Work to be completed: In your copy of the data below, reproduce every entry exactly and omit the pictures.

Collected data entries:

_ _ _

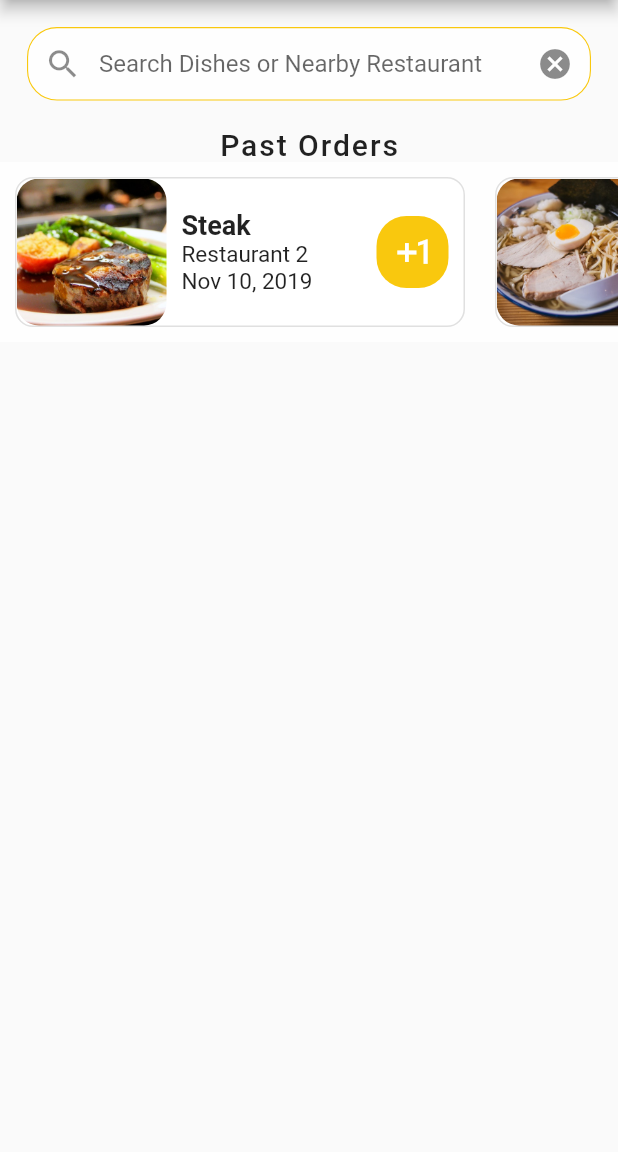
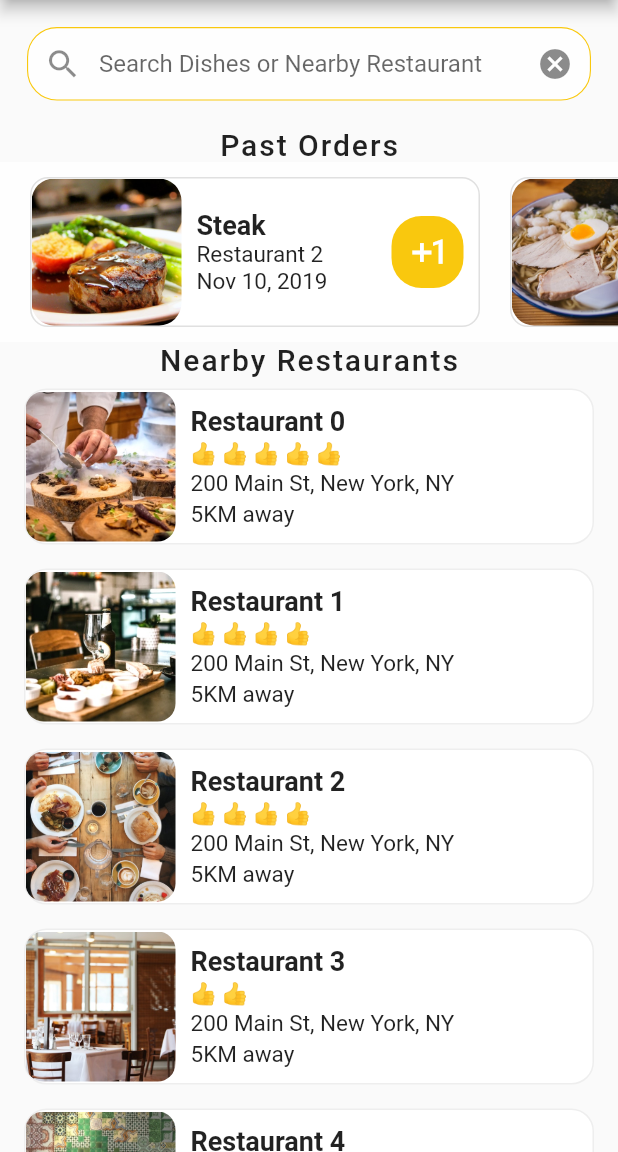
Before and after one commit to Nehanshj/foodie_foodapp, a Flutter app: the screen it shows after launch, on a phone screen of 412 x 824 dp, the part 84-1236 px from its top. Run offline on Flutter 3.47's test engine with Material 2 defaults, Android fonts, the phone set to English and light mode, and no system bars.

Commit message:
nearby Restaurants Vertical List

```diff
--- a/lib/screens/home_screen.dart
+++ b/lib/screens/home_screen.dart
@@ -1,6 +1,7 @@
 import 'package:flutter/material.dart';
 import 'package:foodie/data/data.dart';
 import 'package:foodie/widgets/horizontal_list.dart';
+import 'package:foodie/widgets/vertical_list.dart';
 
 class Home extends StatefulWidget {
   @override
@@ -62,6 +63,7 @@ class _HomeState extends State<Home> {
             ),
           ),
           PastOrders(),
+          NearbyRes(),
         ],
       ),
     );
--- a/lib/widgets/horizontal_list.dart
+++ b/lib/widgets/horizontal_list.dart
@@ -101,6 +101,8 @@ class PastOrders extends StatelessWidget {
           color: Colors.white70,
           height: 120.0,
           child: ListView.builder(
+              padding: EdgeInsets.only(left: 10.0),
+              physics: BouncingScrollPhysics(),
               scrollDirection: Axis.horizontal,
               itemCount: currentUser.orders.length,
               itemBuilder: (BuildContext context, int index) {
--- /dev/null
+++ b/lib/widgets/rating.dart
@@ -0,0 +1,17 @@
+import 'package:flutter/material.dart';
+
+class Rating extends StatelessWidget {
+
+  final int ratingLikes;
+
+  Rating(this.ratingLikes);
+
+  @override
+  Widget build(BuildContext context) {
+    String likes = '';
+      for(int i =0; i<ratingLikes; i++){
+        likes += '👍 ';
+      }
+    return Text(likes);
+  }
+}
--- /dev/null
+++ b/lib/widgets/vertical_list.dart
@@ -0,0 +1,88 @@
+import 'package:flutter/cupertino.dart';
+import 'package:flutter/material.dart';
+import 'package:foodie/data/data.dart';
+import 'package:foodie/models/restaurant.dart';
+import 'package:foodie/widgets/rating.dart';
+
+class NearbyRes extends StatelessWidget {
+
+  _buildRes(){
+    List<Widget> resList= [];
+    restaurants.forEach((Restaurant res){
+      resList.add(
+        Container(
+          margin: EdgeInsets.symmetric(horizontal: 16.0, vertical: 8.0,),
+          decoration: BoxDecoration(
+            color: Colors.white,
+            borderRadius: BorderRadius.circular(15.0),
+            border: Border.all(
+              width: 1.0,
+              color: Colors.grey[200],
+            ),
+          ),
+        child: Row(
+          children: <Widget>[
+            ClipRRect(
+                borderRadius: BorderRadius.circular(12.0),
+                child: Image(image: AssetImage(res.imageUrl),width: 100.0, height: 100.0,fit: BoxFit.cover,)),
+            Container(
+              margin: EdgeInsets.all(10.0),
+              child: Column(
+                  mainAxisAlignment: MainAxisAlignment.center,
+                  crossAxisAlignment: CrossAxisAlignment.start,
+                  children: <Widget>[
+                    Text(
+                      res.name,
+                      style: TextStyle(
+                        fontSize: 18.0,
+                        fontWeight: FontWeight.bold,
+                      ),
+                      overflow: TextOverflow.ellipsis,
+                    ),
+                    SizedBox(height: 3.0),
+                    Rating(res.rating),
+                    SizedBox(height: 3.0),
+                    Text(
+                      res.address,
+                      style: TextStyle(
+                        fontSize: 15.0,
+                      ),
+                      overflow: TextOverflow.ellipsis,
+                    ),
+                    SizedBox(height: 3.0),
+                    Text(
+                      '5KM away',
+                      style: TextStyle(
+                        fontSize: 15.0,
+                      ),
+                      overflow: TextOverflow.ellipsis,
+                    ),
+                  ],
+                ),
+            ),
+          ],
+        ),
+        )
+      );
+    });
+    return Column(children: resList);
+  }
+  @override
+  Widget build(BuildContext context) {
+    return Column(
+      children: <Widget>[
+        Padding(
+          padding: EdgeInsets.symmetric(horizontal: 10.0),
+          child: Text('Nearby Restaurants',
+            style: TextStyle(
+              fontSize: 20.0,
+              fontWeight: FontWeight.w500,
+              letterSpacing: 1.3,
+            ),
+          ),
+        ),
+        _buildRes(),
+      ],
+    );
+  }
+}
```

_ _ _

Exercise answer:
Before and after one commit to Nehanshj/foodie_foodapp, a Flutter app: the screen it shows after launch, on a phone screen of 412 x 824 dp, the part 84-1236 px from its top. Run offline on Flutter 3.47's test engine with Material 2 defaults, Android fonts, the phone set to English and light mode, and no system bars.

Commit message:
nearby Restaurants Vertical List

```diff
--- a/lib/screens/home_screen.dart
+++ b/lib/screens/home_screen.dart
@@ -1,6 +1,7 @@
 import 'package:flutter/material.dart';
 import 'package:foodie/data/data.dart';
 import 'package:foodie/widgets/horizontal_list.dart';
+import 'package:foodie/widgets/vertical_list.dart';
 
 class Home extends StatefulWidget {
   @override
@@ -62,6 +63,7 @@ class _HomeState extends State<Home> {
             ),
           ),
           PastOrders(),
+          NearbyRes(),
         ],
       ),
     );
--- a/lib/widgets/horizontal_list.dart
+++ b/lib/widgets/horizontal_list.dart
@@ -101,6 +101,8 @@ class PastOrders extends StatelessWidget {
           color: Colors.white70,
           height: 120.0,
           child: ListView.builder(
+              padding: EdgeInsets.only(left: 10.0),
+              physics: BouncingScrollPhysics(),
               scrollDirection: Axis.horizontal,
               itemCount: currentUser.orders.length,
               itemBuilder: (BuildContext context, int index) {
--- /dev/null
+++ b/lib/widgets/rating.dart
@@ -0,0 +1,17 @@
+import 'package:flutter/material.dart';
+
+class Rating extends StatelessWidget {
+
+  final int ratingLikes;
+
+  Rating(this.ratingLikes);
+
+  @override
+  Widget build(BuildContext context) {
+    String likes = '';
+      for(int i =0; i<ratingLikes; i++){
+        likes += '👍 ';
+      }
+    return Text(likes);
+  }
+}
--- /dev/null
+++ b/lib/widgets/vertical_list.dart
@@ -0,0 +1,88 @@
+import 'package:flutter/cupertino.dart';
+import 'package:flutter/material.dart';
+import 'package:foodie/data/data.dart';
+import 'package:foodie/models/restaurant.dart';
+import 'package:foodie/widgets/rating.dart';
+
+class NearbyRes extends StatelessWidget {
+
+  _buildRes(){
+    List<Widget> resList= [];
+    restaurants.forEach((Restaurant res){
+      resList.add(
+        Container(
+          margin: EdgeInsets.symmetric(horizontal: 16.0, vertical: 8.0,),
+          decoration: BoxDecoration(
+            color: Colors.white,
+            borderRadius: BorderRadius.circular(15.0),
+            border: Border.all(
+              width: 1.0,
+              color: Colors.grey[200],
+            ),
+          ),
+        child: Row(
+          children: <Widget>[
+            ClipRRect(
+                borderRadius: BorderRadius.circular(12.0),
+                child: Image(image: AssetImage(res.imageUrl),width: 100.0, height: 100.0,fit: BoxFit.cover,)),
+            Container(
+              margin: EdgeInsets.all(10.0),
+              child: Column(
+                  mainAxisAlignment: MainAxisAlignment.center,
+                  crossAxisAlignment: CrossAxisAlignment.start,
+                  children: <Widget>[
+                    Text(
+                      res.name,
+                      style: TextStyle(
+                        fontSize: 18.0,
+                        fontWeight: FontWeight.bold,
+                      ),
+                      overflow: TextOverflow.ellipsis,
+                    ),
+                    SizedBox(height: 3.0),
+                    Rating(res.rating),
+                    SizedBox(height: 3.0),
+                    Text(
+                      res.address,
+                      style: TextStyle(
+                        fontSize: 15.0,
+                      ),
+                      overflow: TextOverflow.ellipsis,
+                    ),
+                    SizedBox(height: 3.0),
+                    Text(
+                      '5KM away',
+                      style: TextStyle(
+                        fontSize: 15.0,
+                      ),
+                      overflow: TextOverflow.ellipsis,
+                    ),
+                  ],
+                ),
+            ),
+          ],
+        ),
+        )
+      );
+    });
+    return Column(children: resList);
+  }
+  @override
+  Widget build(BuildContext context) {
+    return Column(
+      children: <Widget>[
+        Padding(
+          padding: EdgeInsets.symmetric(horizontal: 10.0),
+          child: Text('Nearby Restaurants',
+            style: TextStyle(
+              fontSize: 20.0,
+              fontWeight: FontWeight.w500,
+              letterSpacing: 1.3,
+            ),
+          ),
+        ),
+        _buildRes(),
+      ],
+    );
+  }
+}
```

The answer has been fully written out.